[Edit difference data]
____________

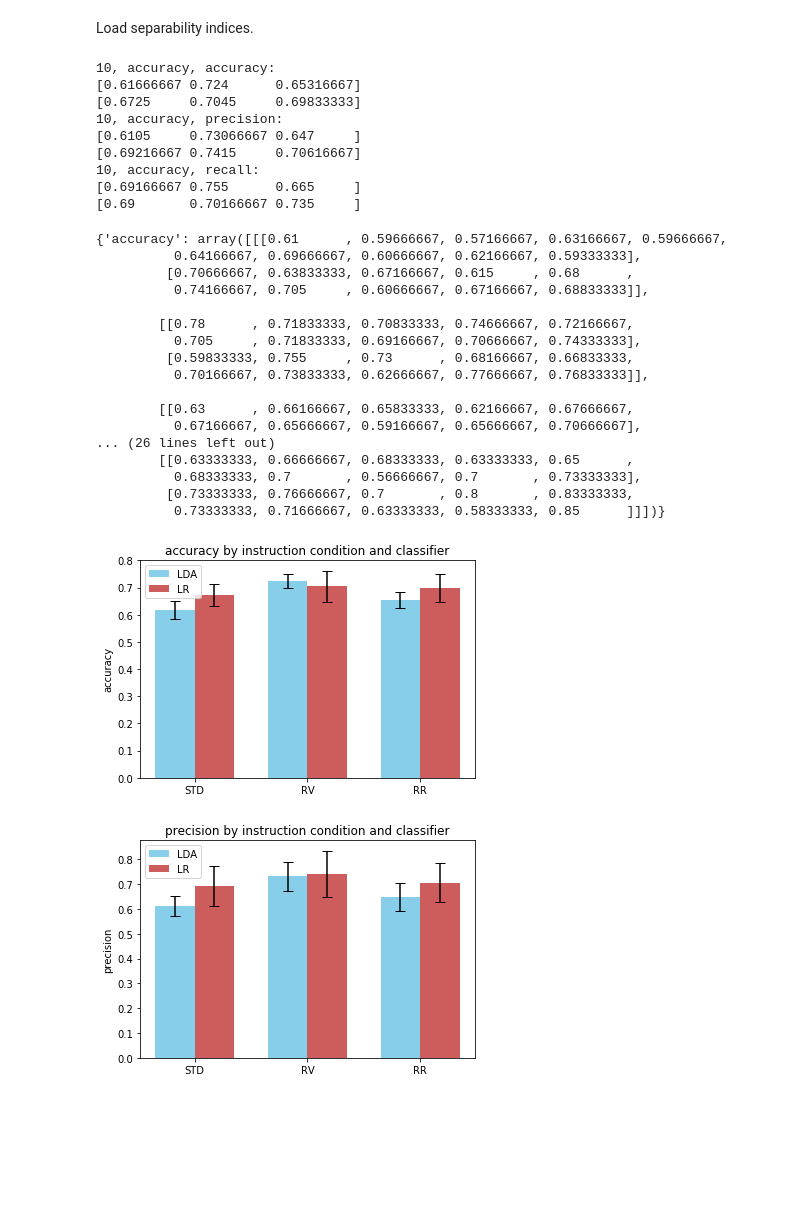
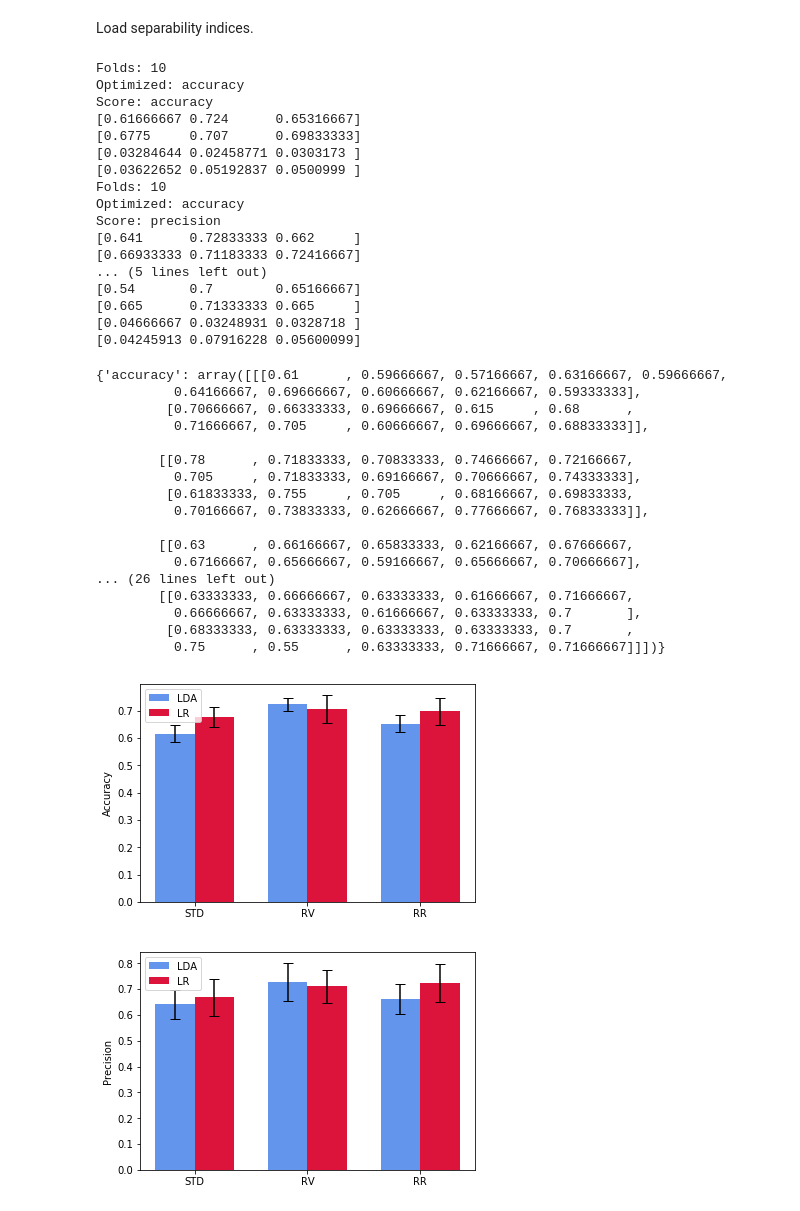
Before and after one commit to liephat/personality_seegnature, a Jupyter notebook: personality_seegnature/evaluation-interr2.ipynb, the cells around one changed output. Saved outputs shown, nothing was run; the diff lists cells and outputs as text; code cells hidden in the pictures; blank space fills up the shorter version.

Commit message:
update notebooks for ml evaluation of interr1

```diff
--- a/personality_seegnature/evaluation-interr2.ipynb
+++ b/personality_seegnature/evaluation-interr2.ipynb
@@ -98,7 +98,7 @@ def perform_grid_search(clf, X, y, score, n_splits, param_grid, name, verbose=Fa
 
     return grid_clf.best_params_
 # %%
-def run_evaluation(clf, X, y, n_splits, score='accuracy'):
+def run_evaluation(clf, X, y, n_splits, score='accuracy', pos_label=1):
 
     results = []
 
@@ -117,9 +117,9 @@ def run_evaluation(clf, X, y, n_splits, score='accuracy'):
             if score is 'accuracy':
                 mean_score += accuracy_score(y[test], y_pred)
             elif score is 'precision':
-                mean_score += precision_score(y[test], y_pred)
+                mean_score += precision_score(y[test], y_pred, pos_label=pos_label)
             elif score is 'recall':
-                mean_score += recall_score(y[test], y_pred)
+                mean_score += recall_score(y[test], y_pred, pos_label=pos_label)
 
         # Mean accuracy
         mean_score /= n_splits
@@ -128,7 +128,7 @@ def run_evaluation(clf, X, y, n_splits, score='accuracy'):
 
     return results
 # %%
-def run_set_of_evaluations(datasets, n_splits, optimize_score, evaluate_scores, name):
+def run_set_of_evaluations(datasets, n_splits, optimize_score, evaluate_scores, pos_label, name):
 
     # initialize result dictionary and lists for each score
     results = {}
@@ -153,8 +153,8 @@ def run_set_of_evaluations(datasets, n_splits, optimize_score, evaluate_scores,
 
             results_dataset = []
 
-            results_lda = run_evaluation(lda, X, y, n_splits, score)
-            results_lr = run_evaluation(lr, X, y, n_splits, score)
+            results_lda = run_evaluation(lda, X, y, n_splits, score, pos_label)
+            results_lr = run_evaluation(lr, X, y, n_splits, score, pos_label)
 
             results_dataset.append(results_lda)
             results_dataset.append(results_lr)
@@ -176,19 +176,22 @@ def run_set_of_evaluations(datasets, n_splits, optimize_score, evaluate_scores,
         means = np.mean(results[score], axis=2)
         stds = np.std(results[score], axis=2)
 
-        print('%i, %s, %s:' % (n_splits, optimize_score, score))
+        print('Folds: %i\nOptimized: %s\nScore: %s' % (n_splits, optimize_score, score))
         print(means[:,0])
         print(means[:,1])
+
+        print(stds[:,0])
+        print(stds[:,1])
 
         ind = np.arange(len(means))
         width = 0.35
 
         fig, ax = plt.subplots()
-        rects1 = ax.bar(ind - width/2, means[:,0], width, yerr=stds[:,0], color='SkyBlue', label='LDA', capsize=5)
-        rects2 = ax.bar(ind + width/2, means[:,1], width, yerr=stds[:,1], color='IndianRed', label='LR', capsize=5)
+        rects1 = ax.bar(ind - width/2, means[:,0], width, yerr=stds[:,0], color='CornFlowerBlue', label='LDA', capsize=5)
+        rects2 = ax.bar(ind + width/2, means[:,1], width, yerr=stds[:,1], color='Crimson', label='LR', capsize=5)
 
-        ax.set_ylabel(score)
-        ax.set_title('%s by instruction condition and classifier' % score)
+        ax.set_ylabel(score.title())
+        # ax.set_title('%s by instruction condition and classifier' % score)
         ax.set_xticks(ind)
         ax.set_xticklabels(xtick_labels)
         ax.legend()
@@ -298,33 +314,41 @@ consc_rv_corr.extract_features([[120, 192], [200, 220]], CHANNELS, 'Consc_Group'
 consc_rr_corr.extract_features([[112, 220]], CHANNELS, 'Consc_Group')
 # A: [112, 168], [172, 212]
 # %%
-run_set_of_evaluations([consc_std_corr, consc_rv_corr, consc_rr_corr], 10, 'accuracy', ['accuracy', 'precision', 'recall'], 'interr1')
+run_set_of_evaluations([consc_std_corr, consc_rv_corr, consc_rr_corr], 10, 'accuracy', ['accuracy', 'precision', 'recall'], 0, 'interr1')
 # %% [output]
-10, accuracy, accuracy:
+Folds: 10
+Optimized: accuracy
+Score: accuracy
 [0.61666667 0.724      0.65316667]
-[0.6725     0.7045     0.69833333]
-10, accuracy, precision:
-[0.6105     0.73066667 0.647     ]
-[0.69216667 0.7415     0.70616667]
-10, accuracy, recall:
-[0.69166667 0.755      0.665     ]
-[0.69       0.70166667 0.735     ]
+[0.6775     0.707      0.69833333]
+[0.03284644 0.02458771 0.0303173 ]
+[0.03622652 0.05192837 0.0500999 ]
+Folds: 10
+Optimized: accuracy
+Score: precision
+[0.641      0.72833333 0.662     ]
+[0.66933333 0.71183333 0.72416667]
+... (5 lines left out)
+[0.54       0.7        0.65166667]
+[0.665      0.71333333 0.665     ]
+[0.04666667 0.03248931 0.0328718 ]
+[0.04245913 0.07916228 0.05600099]
 {'accuracy': array([[[0.61      , 0.59666667, 0.57166667, 0.63166667, 0.59666667,
           0.64166667, 0.69666667, 0.60666667, 0.62166667, 0.59333333],
-         [0.70666667, 0.63833333, 0.67166667, 0.615     , 0.68      ,
-          0.74166667, 0.705     , 0.60666667, 0.67166667, 0.68833333]],
+         [0.70666667, 0.66333333, 0.69666667, 0.615     , 0.68      ,
+          0.71666667, 0.705     , 0.60666667, 0.69666667, 0.68833333]],
 
         [[0.78      , 0.71833333, 0.70833333, 0.74666667, 0.72166667,
           0.705     , 0.71833333, 0.69166667, 0.70666667, 0.74333333],
-         [0.59833333, 0.755     , 0.73      , 0.68166667, 0.66833333,
+         [0.61833333, 0.755     , 0.705     , 0.68166667, 0.69833333,
           0.70166667, 0.73833333, 0.62666667, 0.77666667, 0.76833333]],
 
         [[0.63      , 0.66166667, 0.65833333, 0.62166667, 0.67666667,
           0.67166667, 0.65666667, 0.59166667, 0.65666667, 0.70666667],
 ... (26 lines left out)
-        [[0.63333333, 0.66666667, 0.68333333, 0.63333333, 0.65      ,
-          0.68333333, 0.7       , 0.56666667, 0.7       , 0.73333333],
-         [0.73333333, 0.76666667, 0.7       , 0.8       , 0.83333333,
-          0.73333333, 0.71666667, 0.63333333, 0.58333333, 0.85      ]]])}
+        [[0.63333333, 0.66666667, 0.63333333, 0.61666667, 0.71666667,
+          0.66666667, 0.63333333, 0.61666667, 0.63333333, 0.7       ],
+         [0.68333333, 0.63333333, 0.63333333, 0.63333333, 0.7       ,
+          0.75      , 0.55      , 0.63333333, 0.71666667, 0.71666667]]])}
-[figure, old version]
+[figure, new version]
-[figure, old version]
+[figure, new version]
```
Also changed, not shown: parts of 4 cells of this notebook, 1 other file.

____________

• Problem:
An exact copy of every entry, pictures left out, is what to write here.

• Task solution:
Before and after one commit to liephat/personality_seegnature, a Jupyter notebook: personality_seegnature/evaluation-interr2.ipynb, the cells around one changed output. Saved outputs shown, nothing was run; the diff lists cells and outputs as text; code cells hidden in the pictures; blank space fills up the shorter version.

Commit message:
update notebooks for ml evaluation of interr1

```diff
--- a/personality_seegnature/evaluation-interr2.ipynb
+++ b/personality_seegnature/evaluation-interr2.ipynb
@@ -98,7 +98,7 @@ def perform_grid_search(clf, X, y, score, n_splits, param_grid, name, verbose=Fa
 
     return grid_clf.best_params_
 # %%
-def run_evaluation(clf, X, y, n_splits, score='accuracy'):
+def run_evaluation(clf, X, y, n_splits, score='accuracy', pos_label=1):
 
     results = []
 
@@ -117,9 +117,9 @@ def run_evaluation(clf, X, y, n_splits, score='accuracy'):
             if score is 'accuracy':
                 mean_score += accuracy_score(y[test], y_pred)
             elif score is 'precision':
-                mean_score += precision_score(y[test], y_pred)
+                mean_score += precision_score(y[test], y_pred, pos_label=pos_label)
             elif score is 'recall':
-                mean_score += recall_score(y[test], y_pred)
+                mean_score += recall_score(y[test], y_pred, pos_label=pos_label)
 
         # Mean accuracy
         mean_score /= n_splits
@@ -128,7 +128,7 @@ def run_evaluation(clf, X, y, n_splits, score='accuracy'):
 
     return results
 # %%
-def run_set_of_evaluations(datasets, n_splits, optimize_score, evaluate_scores, name):
+def run_set_of_evaluations(datasets, n_splits, optimize_score, evaluate_scores, pos_label, name):
 
     # initialize result dictionary and lists for each score
     results = {}
@@ -153,8 +153,8 @@ def run_set_of_evaluations(datasets, n_splits, optimize_score, evaluate_scores,
 
             results_dataset = []
 
-            results_lda = run_evaluation(lda, X, y, n_splits, score)
-            results_lr = run_evaluation(lr, X, y, n_splits, score)
+            results_lda = run_evaluation(lda, X, y, n_splits, score, pos_label)
+            results_lr = run_evaluation(lr, X, y, n_splits, score, pos_label)
 
             results_dataset.append(results_lda)
             results_dataset.append(results_lr)
@@ -176,19 +176,22 @@ def run_set_of_evaluations(datasets, n_splits, optimize_score, evaluate_scores,
         means = np.mean(results[score], axis=2)
         stds = np.std(results[score], axis=2)
 
-        print('%i, %s, %s:' % (n_splits, optimize_score, score))
+        print('Folds: %i\nOptimized: %s\nScore: %s' % (n_splits, optimize_score, score))
         print(means[:,0])
         print(means[:,1])
+
+        print(stds[:,0])
+        print(stds[:,1])
 
         ind = np.arange(len(means))
         width = 0.35
 
         fig, ax = plt.subplots()
-        rects1 = ax.bar(ind - width/2, means[:,0], width, yerr=stds[:,0], color='SkyBlue', label='LDA', capsize=5)
-        rects2 = ax.bar(ind + width/2, means[:,1], width, yerr=stds[:,1], color='IndianRed', label='LR', capsize=5)
+        rects1 = ax.bar(ind - width/2, means[:,0], width, yerr=stds[:,0], color='CornFlowerBlue', label='LDA', capsize=5)
+        rects2 = ax.bar(ind + width/2, means[:,1], width, yerr=stds[:,1], color='Crimson', label='LR', capsize=5)
 
-        ax.set_ylabel(score)
-        ax.set_title('%s by instruction condition and classifier' % score)
+        ax.set_ylabel(score.title())
+        # ax.set_title('%s by instruction condition and classifier' % score)
         ax.set_xticks(ind)
         ax.set_xticklabels(xtick_labels)
         ax.legend()
@@ -298,33 +314,41 @@ consc_rv_corr.extract_features([[120, 192], [200, 220]], CHANNELS, 'Consc_Group'
 consc_rr_corr.extract_features([[112, 220]], CHANNELS, 'Consc_Group')
 # A: [112, 168], [172, 212]
 # %%
-run_set_of_evaluations([consc_std_corr, consc_rv_corr, consc_rr_corr], 10, 'accuracy', ['accuracy', 'precision', 'recall'], 'interr1')
+run_set_of_evaluations([consc_std_corr, consc_rv_corr, consc_rr_corr], 10, 'accuracy', ['accuracy', 'precision', 'recall'], 0, 'interr1')
 # %% [output]
-10, accuracy, accuracy:
+Folds: 10
+Optimized: accuracy
+Score: accuracy
 [0.61666667 0.724      0.65316667]
-[0.6725     0.7045     0.69833333]
-10, accuracy, precision:
-[0.6105     0.73066667 0.647     ]
-[0.69216667 0.7415     0.70616667]
-10, accuracy, recall:
-[0.69166667 0.755      0.665     ]
-[0.69       0.70166667 0.735     ]
+[0.6775     0.707      0.69833333]
+[0.03284644 0.02458771 0.0303173 ]
+[0.03622652 0.05192837 0.0500999 ]
+Folds: 10
+Optimized: accuracy
+Score: precision
+[0.641      0.72833333 0.662     ]
+[0.66933333 0.71183333 0.72416667]
+... (5 lines left out)
+[0.54       0.7        0.65166667]
+[0.665      0.71333333 0.665     ]
+[0.04666667 0.03248931 0.0328718 ]
+[0.04245913 0.07916228 0.05600099]
 {'accuracy': array([[[0.61      , 0.59666667, 0.57166667, 0.63166667, 0.59666667,
           0.64166667, 0.69666667, 0.60666667, 0.62166667, 0.59333333],
-         [0.70666667, 0.63833333, 0.67166667, 0.615     , 0.68      ,
-          0.74166667, 0.705     , 0.60666667, 0.67166667, 0.68833333]],
+         [0.70666667, 0.66333333, 0.69666667, 0.615     , 0.68      ,
+          0.71666667, 0.705     , 0.60666667, 0.69666667, 0.68833333]],
 
         [[0.78      , 0.71833333, 0.70833333, 0.74666667, 0.72166667,
           0.705     , 0.71833333, 0.69166667, 0.70666667, 0.74333333],
-         [0.59833333, 0.755     , 0.73      , 0.68166667, 0.66833333,
+         [0.61833333, 0.755     , 0.705     , 0.68166667, 0.69833333,
           0.70166667, 0.73833333, 0.62666667, 0.77666667, 0.76833333]],
 
         [[0.63      , 0.66166667, 0.65833333, 0.62166667, 0.67666667,
           0.67166667, 0.65666667, 0.59166667, 0.65666667, 0.70666667],
 ... (26 lines left out)
-        [[0.63333333, 0.66666667, 0.68333333, 0.63333333, 0.65      ,
-          0.68333333, 0.7       , 0.56666667, 0.7       , 0.73333333],
-         [0.73333333, 0.76666667, 0.7       , 0.8       , 0.83333333,
-          0.73333333, 0.71666667, 0.63333333, 0.58333333, 0.85      ]]])}
+        [[0.63333333, 0.66666667, 0.63333333, 0.61666667, 0.71666667,
+          0.66666667, 0.63333333, 0.61666667, 0.63333333, 0.7       ],
+         [0.68333333, 0.63333333, 0.63333333, 0.63333333, 0.7       ,
+          0.75      , 0.55      , 0.63333333, 0.71666667, 0.71666667]]])}
-[figure, old version]
+[figure, new version]
-[figure, old version]
+[figure, new version]
```
Also changed, not shown: parts of 4 cells of this notebook, 1 other file.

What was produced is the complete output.